# Provided records:

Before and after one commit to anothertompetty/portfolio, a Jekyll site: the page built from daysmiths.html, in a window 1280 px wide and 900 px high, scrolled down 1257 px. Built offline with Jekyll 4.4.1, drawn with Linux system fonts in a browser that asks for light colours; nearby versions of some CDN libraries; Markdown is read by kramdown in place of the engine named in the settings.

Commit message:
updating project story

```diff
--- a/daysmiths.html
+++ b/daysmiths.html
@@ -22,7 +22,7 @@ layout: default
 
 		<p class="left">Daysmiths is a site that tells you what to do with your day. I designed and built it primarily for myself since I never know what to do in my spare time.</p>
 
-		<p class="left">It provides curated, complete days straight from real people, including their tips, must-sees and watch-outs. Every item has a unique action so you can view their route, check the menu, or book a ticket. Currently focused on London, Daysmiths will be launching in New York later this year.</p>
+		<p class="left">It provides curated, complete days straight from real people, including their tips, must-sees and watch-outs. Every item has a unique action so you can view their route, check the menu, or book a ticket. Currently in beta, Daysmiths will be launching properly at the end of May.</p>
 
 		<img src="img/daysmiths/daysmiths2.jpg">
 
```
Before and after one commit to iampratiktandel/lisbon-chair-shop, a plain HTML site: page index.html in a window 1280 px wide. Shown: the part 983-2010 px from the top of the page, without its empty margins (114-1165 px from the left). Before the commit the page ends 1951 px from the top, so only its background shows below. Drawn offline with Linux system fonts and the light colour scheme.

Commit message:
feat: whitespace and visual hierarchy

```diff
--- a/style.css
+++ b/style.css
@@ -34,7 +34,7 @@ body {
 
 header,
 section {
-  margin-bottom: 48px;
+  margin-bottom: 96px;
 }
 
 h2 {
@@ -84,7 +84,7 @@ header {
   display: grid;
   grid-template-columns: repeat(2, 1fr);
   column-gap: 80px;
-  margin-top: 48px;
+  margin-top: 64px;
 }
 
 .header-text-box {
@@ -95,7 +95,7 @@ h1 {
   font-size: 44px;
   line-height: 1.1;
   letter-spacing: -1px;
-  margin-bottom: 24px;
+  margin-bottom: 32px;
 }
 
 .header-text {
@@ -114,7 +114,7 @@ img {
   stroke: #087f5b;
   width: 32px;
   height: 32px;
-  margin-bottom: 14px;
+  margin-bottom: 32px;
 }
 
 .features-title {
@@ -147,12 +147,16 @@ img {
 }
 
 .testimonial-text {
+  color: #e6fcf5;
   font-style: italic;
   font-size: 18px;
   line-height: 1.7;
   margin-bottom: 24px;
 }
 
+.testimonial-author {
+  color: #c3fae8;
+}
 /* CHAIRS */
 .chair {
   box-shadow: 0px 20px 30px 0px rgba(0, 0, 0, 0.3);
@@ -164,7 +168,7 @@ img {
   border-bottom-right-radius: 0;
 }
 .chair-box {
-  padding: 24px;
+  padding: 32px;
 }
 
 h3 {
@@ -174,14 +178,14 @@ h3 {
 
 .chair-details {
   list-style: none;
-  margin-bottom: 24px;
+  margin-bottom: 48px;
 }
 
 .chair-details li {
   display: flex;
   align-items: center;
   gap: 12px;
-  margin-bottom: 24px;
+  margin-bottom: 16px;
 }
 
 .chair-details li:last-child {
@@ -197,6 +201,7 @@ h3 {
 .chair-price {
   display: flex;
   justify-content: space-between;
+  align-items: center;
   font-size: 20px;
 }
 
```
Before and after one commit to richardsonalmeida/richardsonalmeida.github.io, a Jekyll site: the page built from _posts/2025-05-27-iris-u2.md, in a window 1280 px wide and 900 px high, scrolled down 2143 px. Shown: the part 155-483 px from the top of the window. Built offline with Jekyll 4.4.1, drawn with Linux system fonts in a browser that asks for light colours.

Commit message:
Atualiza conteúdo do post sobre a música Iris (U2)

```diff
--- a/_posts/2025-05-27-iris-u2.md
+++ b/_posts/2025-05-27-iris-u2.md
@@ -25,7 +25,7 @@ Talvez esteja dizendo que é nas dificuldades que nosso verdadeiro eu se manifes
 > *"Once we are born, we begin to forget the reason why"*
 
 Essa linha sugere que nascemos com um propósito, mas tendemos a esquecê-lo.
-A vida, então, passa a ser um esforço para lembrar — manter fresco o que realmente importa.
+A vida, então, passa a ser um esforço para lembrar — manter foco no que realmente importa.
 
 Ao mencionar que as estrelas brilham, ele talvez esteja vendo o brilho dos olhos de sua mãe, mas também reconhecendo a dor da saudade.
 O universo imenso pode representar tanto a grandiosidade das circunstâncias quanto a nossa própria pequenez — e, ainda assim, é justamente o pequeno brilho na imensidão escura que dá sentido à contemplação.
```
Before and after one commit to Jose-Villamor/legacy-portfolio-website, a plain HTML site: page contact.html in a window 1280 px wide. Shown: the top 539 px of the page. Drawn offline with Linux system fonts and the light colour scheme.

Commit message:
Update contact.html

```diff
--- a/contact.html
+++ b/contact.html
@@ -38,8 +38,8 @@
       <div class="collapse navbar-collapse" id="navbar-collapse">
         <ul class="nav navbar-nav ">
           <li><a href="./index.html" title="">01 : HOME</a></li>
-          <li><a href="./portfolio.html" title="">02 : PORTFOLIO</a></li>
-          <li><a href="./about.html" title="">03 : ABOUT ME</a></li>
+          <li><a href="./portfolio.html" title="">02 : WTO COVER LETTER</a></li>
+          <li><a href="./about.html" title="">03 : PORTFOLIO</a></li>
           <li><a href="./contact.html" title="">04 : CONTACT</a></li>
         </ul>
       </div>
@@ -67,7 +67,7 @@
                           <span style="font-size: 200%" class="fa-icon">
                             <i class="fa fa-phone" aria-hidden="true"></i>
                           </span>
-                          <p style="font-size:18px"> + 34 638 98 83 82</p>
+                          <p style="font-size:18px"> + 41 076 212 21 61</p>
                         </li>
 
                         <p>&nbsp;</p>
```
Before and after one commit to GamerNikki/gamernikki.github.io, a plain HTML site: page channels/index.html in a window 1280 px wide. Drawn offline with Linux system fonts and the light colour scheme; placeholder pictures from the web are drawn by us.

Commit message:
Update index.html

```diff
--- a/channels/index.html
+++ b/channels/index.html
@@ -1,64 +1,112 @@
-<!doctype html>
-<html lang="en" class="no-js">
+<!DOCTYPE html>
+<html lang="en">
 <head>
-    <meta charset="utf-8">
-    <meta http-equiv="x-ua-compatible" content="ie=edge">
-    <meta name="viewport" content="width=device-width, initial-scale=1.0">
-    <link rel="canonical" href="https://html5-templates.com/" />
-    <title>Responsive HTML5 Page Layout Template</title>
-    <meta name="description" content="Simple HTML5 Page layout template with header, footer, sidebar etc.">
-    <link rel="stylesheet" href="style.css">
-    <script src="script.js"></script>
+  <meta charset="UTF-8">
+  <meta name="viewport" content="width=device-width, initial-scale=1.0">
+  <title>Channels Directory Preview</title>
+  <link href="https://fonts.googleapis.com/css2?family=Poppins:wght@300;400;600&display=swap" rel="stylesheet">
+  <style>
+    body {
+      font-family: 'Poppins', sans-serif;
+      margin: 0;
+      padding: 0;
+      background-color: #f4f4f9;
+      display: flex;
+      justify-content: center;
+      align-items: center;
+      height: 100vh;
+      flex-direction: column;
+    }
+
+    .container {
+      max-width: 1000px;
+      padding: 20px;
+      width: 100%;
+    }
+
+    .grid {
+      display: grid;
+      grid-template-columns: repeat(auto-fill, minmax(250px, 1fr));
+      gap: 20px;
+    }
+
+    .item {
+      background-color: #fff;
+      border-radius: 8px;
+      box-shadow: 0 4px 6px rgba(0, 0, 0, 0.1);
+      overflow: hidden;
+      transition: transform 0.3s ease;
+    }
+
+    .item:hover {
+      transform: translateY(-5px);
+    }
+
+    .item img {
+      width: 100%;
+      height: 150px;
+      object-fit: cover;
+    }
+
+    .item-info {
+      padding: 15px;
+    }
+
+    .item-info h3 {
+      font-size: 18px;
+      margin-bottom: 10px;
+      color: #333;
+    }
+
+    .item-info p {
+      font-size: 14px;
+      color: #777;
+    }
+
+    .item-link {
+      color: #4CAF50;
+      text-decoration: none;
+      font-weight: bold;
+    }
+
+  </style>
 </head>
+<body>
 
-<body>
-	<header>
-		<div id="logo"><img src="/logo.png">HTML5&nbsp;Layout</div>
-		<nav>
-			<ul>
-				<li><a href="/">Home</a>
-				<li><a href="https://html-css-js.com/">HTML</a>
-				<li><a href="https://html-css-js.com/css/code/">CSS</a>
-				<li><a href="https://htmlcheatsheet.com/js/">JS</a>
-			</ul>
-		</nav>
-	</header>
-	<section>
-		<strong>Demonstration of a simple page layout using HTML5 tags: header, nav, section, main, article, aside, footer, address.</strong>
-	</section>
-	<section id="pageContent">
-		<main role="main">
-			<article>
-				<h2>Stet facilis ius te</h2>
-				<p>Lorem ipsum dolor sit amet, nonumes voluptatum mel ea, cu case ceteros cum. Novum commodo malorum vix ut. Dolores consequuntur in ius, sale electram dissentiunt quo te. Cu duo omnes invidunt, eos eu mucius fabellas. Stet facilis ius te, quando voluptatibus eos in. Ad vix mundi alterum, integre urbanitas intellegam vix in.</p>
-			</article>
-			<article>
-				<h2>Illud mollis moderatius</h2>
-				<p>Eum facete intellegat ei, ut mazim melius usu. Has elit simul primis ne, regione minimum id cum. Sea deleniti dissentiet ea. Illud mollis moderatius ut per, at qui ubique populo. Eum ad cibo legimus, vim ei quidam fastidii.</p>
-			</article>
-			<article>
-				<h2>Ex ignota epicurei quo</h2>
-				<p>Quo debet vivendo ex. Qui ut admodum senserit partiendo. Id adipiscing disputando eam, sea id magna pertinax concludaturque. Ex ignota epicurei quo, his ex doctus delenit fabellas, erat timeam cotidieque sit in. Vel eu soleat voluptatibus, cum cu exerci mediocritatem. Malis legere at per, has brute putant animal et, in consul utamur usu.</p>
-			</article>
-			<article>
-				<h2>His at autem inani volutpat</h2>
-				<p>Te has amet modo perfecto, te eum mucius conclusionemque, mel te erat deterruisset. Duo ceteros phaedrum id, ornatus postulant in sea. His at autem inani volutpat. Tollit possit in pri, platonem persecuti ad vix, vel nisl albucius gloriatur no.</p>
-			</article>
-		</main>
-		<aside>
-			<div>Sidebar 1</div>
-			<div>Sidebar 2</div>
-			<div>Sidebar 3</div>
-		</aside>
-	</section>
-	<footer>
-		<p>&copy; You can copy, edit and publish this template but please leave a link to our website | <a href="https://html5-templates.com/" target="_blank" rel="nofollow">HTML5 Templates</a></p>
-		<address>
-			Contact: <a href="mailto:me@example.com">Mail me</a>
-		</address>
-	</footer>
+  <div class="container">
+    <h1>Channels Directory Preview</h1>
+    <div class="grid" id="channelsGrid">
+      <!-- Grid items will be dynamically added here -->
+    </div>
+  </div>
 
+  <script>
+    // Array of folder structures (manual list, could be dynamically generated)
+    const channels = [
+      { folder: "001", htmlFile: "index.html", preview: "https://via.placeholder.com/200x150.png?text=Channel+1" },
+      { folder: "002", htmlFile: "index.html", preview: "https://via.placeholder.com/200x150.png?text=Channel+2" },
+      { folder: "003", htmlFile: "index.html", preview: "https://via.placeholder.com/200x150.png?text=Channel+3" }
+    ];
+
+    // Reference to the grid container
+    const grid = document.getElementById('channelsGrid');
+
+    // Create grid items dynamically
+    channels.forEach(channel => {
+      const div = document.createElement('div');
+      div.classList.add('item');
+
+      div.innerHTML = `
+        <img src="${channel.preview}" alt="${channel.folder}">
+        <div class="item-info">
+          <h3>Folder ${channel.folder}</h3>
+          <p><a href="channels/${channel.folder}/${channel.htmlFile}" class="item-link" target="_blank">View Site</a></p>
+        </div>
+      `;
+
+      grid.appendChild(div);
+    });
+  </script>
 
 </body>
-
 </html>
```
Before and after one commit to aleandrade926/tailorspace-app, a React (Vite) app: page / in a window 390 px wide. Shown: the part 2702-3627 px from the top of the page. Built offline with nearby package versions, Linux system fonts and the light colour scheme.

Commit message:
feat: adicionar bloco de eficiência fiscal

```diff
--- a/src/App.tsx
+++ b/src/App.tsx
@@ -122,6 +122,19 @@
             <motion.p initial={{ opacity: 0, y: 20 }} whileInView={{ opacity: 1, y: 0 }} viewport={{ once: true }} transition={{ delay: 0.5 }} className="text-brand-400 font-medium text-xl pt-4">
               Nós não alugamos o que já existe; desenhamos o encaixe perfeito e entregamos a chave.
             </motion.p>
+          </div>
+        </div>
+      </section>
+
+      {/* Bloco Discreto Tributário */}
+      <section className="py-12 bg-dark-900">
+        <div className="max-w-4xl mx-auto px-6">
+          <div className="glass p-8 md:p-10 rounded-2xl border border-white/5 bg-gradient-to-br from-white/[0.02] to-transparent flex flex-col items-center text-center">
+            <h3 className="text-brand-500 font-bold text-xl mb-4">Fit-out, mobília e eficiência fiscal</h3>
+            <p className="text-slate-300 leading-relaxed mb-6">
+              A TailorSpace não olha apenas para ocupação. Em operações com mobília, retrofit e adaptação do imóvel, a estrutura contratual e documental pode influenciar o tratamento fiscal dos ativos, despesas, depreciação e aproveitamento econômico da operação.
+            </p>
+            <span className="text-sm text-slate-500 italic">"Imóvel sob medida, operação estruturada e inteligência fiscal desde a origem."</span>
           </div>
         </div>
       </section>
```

# Problem to work on:
Using the material above, gather every line that includes "height".

# Answer to the exercise:
   line-height: 1.1;
   height: 32px;
   line-height: 1.7;
+      height: 100vh;
+      height: 150px;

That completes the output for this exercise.